By Josh Weiner, CEO, Solutionreach.
Families at Dr. Deb Peters’ practice, Peters Family Dentistry in Grand Rapids, Mich., became used to receiving emails from Dr. Peters. Sometimes she’d send updates about changes in the practice and other times she’d pass along some of her favorite recipes. In fact, the ability to send personalized newsletters was one of the reasons that Peters adopted Solutionreach for her practice within the last decade.
When the COVID-19 pandemic hit, suddenly Peters and her staff found that these emails were an even better way to keep in touch with families and clients about how to contact a dentist in an emergency, how a telehealth appointment would work and what the office would look like once it was allowed to reopen.
The staff realized that relying on social media didn’t necessarily mean they’d reach the entirety of the clientele. Instead, finding the option to include video in the newsletters opened a new portal to the patient experience.
“I think initially, people were being overrun by everything on social media. I knew how many followers we had, but it was well short of my patient families, so we wanted to reach them all where we knew they’d see us,” Peters says. “We utilized the newsletters, again, to tell them we were opening but also to share with them a video clip that we had made about the changes in our office. So they can look at it, but also read about it so we’re trying to come at our patients from whatever way they want to get the information. The thing we liked about Solutionreach is when you put it into the format, it looks professional.”
What Peters wasn’t counting on was how many of her clients would forward those newsletters to their friends.

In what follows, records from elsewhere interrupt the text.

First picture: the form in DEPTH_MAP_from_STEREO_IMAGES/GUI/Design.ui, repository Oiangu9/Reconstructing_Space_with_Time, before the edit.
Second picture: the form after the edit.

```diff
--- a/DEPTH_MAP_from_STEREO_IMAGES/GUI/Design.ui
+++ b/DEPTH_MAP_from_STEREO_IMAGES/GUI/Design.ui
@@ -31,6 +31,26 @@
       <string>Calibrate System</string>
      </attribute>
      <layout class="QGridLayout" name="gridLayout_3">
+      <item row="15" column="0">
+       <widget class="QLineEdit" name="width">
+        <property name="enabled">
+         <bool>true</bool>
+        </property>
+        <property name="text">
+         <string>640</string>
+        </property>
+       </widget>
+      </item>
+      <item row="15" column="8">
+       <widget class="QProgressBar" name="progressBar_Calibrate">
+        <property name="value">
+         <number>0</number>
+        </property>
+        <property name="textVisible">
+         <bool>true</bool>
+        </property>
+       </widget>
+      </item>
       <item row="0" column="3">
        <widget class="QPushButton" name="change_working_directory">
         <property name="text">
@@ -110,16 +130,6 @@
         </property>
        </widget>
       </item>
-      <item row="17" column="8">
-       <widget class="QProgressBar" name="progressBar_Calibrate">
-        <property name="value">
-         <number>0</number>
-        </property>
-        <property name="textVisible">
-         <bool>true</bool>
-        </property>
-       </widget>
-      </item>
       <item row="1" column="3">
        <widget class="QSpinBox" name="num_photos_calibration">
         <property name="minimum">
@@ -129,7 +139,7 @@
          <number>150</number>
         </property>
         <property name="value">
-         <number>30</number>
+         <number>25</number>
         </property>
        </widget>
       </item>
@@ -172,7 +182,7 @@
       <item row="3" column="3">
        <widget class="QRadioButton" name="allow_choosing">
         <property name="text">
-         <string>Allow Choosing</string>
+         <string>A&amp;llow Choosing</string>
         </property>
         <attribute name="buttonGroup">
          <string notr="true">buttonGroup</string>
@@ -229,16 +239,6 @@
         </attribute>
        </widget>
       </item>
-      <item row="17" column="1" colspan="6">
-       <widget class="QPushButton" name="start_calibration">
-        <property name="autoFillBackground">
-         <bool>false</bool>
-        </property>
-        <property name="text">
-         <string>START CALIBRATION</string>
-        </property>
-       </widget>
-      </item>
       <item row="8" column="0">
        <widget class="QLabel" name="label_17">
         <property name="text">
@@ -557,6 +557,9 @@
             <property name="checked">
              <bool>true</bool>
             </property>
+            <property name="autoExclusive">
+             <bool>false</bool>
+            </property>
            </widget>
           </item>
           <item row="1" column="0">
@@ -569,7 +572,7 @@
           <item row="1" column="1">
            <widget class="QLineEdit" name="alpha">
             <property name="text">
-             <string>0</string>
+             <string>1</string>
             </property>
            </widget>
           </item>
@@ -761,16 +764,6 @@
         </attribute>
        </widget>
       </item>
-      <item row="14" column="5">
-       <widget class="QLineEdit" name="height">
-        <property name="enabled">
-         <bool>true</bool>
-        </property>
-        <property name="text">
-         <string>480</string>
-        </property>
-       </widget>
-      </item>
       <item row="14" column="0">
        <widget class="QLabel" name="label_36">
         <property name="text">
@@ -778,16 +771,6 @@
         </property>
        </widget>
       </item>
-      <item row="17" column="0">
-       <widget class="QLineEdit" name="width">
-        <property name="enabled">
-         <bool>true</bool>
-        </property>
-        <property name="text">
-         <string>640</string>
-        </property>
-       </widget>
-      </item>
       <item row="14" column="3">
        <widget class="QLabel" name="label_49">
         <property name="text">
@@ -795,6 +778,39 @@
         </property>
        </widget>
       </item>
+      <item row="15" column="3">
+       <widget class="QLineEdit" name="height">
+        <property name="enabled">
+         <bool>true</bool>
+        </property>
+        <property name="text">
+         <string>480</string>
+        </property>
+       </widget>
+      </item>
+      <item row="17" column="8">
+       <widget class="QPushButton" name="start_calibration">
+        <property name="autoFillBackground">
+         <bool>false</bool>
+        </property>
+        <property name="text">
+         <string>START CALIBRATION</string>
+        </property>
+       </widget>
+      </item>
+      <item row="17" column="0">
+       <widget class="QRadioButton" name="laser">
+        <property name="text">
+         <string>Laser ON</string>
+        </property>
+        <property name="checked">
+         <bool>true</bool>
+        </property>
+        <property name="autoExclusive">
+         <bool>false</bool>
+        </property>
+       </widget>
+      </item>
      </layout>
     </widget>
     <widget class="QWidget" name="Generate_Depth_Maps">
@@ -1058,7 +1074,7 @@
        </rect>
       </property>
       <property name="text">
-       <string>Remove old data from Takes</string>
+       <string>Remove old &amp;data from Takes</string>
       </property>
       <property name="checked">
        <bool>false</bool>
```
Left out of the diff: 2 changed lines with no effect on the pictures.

While many practices saw at least a 6% drop in revenue during the pandemic, Peters Family Dentistry saw more patients in 2020 than it had in 2019. By embracing the patient relationship management technology that the practice already enjoyed through Solutionreach, the office was fully booked when Michigan reopened after a 10-week closure.
“Probably one of the greatest compliments was when one of our newsletters would be forwarded to a non-patient and then that person would become a patient,” Peters says, “So I would say that that was a great form of validation that our patients were feeling cared for.”
Keeping up with state mandates
To reopen, the Michigan Department of Health and Human Services required that offices attempt to limit contact as much as possible and include a COVID-19 screening among the records kept for patients that were seen after reopening. The office pivoted quickly so that the forms could be emailed and sent by text to patients at least two days before their appointment. Patients are also able to text the practice from their car when they arrive, omitting a busy waiting room and allowing office staff throughout the building — including the hygienist in the back office— to know that a patient has arrived and is waiting.
The ease and stability of the online forms is a keeper for Peters, who says that now that the state has finally reopened, it’ll be the pandemic adjustment her practice plans to keep.
“By far, that’s my favorite because that really speeds up efficiency in the office and then we can upload that into our software for our dental patient record,” Peters says. “I’m always saying to my appointment coordinator or my other business partner: Allow Solutionreach to work for you.”
Creating a stable platform for dentists and patients
As the pandemic continued, so had the increased use and adoption of telehealth.
Peters says she started by using FaceTime, Skype, Zoom or any platform that a patient had available to diagnose emergency cases at the start of the pandemic. But by switching to SR Telehealth, she was able to triage clients and maintain compliance.
“We would utilize SR Telehealth to help keep the proper appointment in the book,” Peters says. “You know, so much emergency care can sometimes be just listening to a patient going over their signs and their symptoms, which we were diagnosing through a digital connection.”
Solutionreach also gave the practice the ability to fill holes in the schedule after cancellations, which kept the practice fully booked immediately after the state reopened. Peters kept a list of patients who had unscheduled crown repairs and when a last-minute hole opened, she would immediately use the texting and emailing technology to send available openings to the list. The message could be sent in bulk, easing the burden on the scheduler to work the phones to try to fill the empty chair.
Leaving a legacy
Though Peters has pivoted to retirement, by jumping on the digital wagon early, she set the practice up for success through Solutionreach. With a website that leaves a lasting impression and technology that can immediately contact patients, the practice is in good hands for their hybrid care model. As she says goodbye through her newsletters, sharing information about her retirement party and welcoming her replacement and other new staff members, she can confidently lend one last piece of advice.
“It’s important to meet our patients where they are,” Peters says.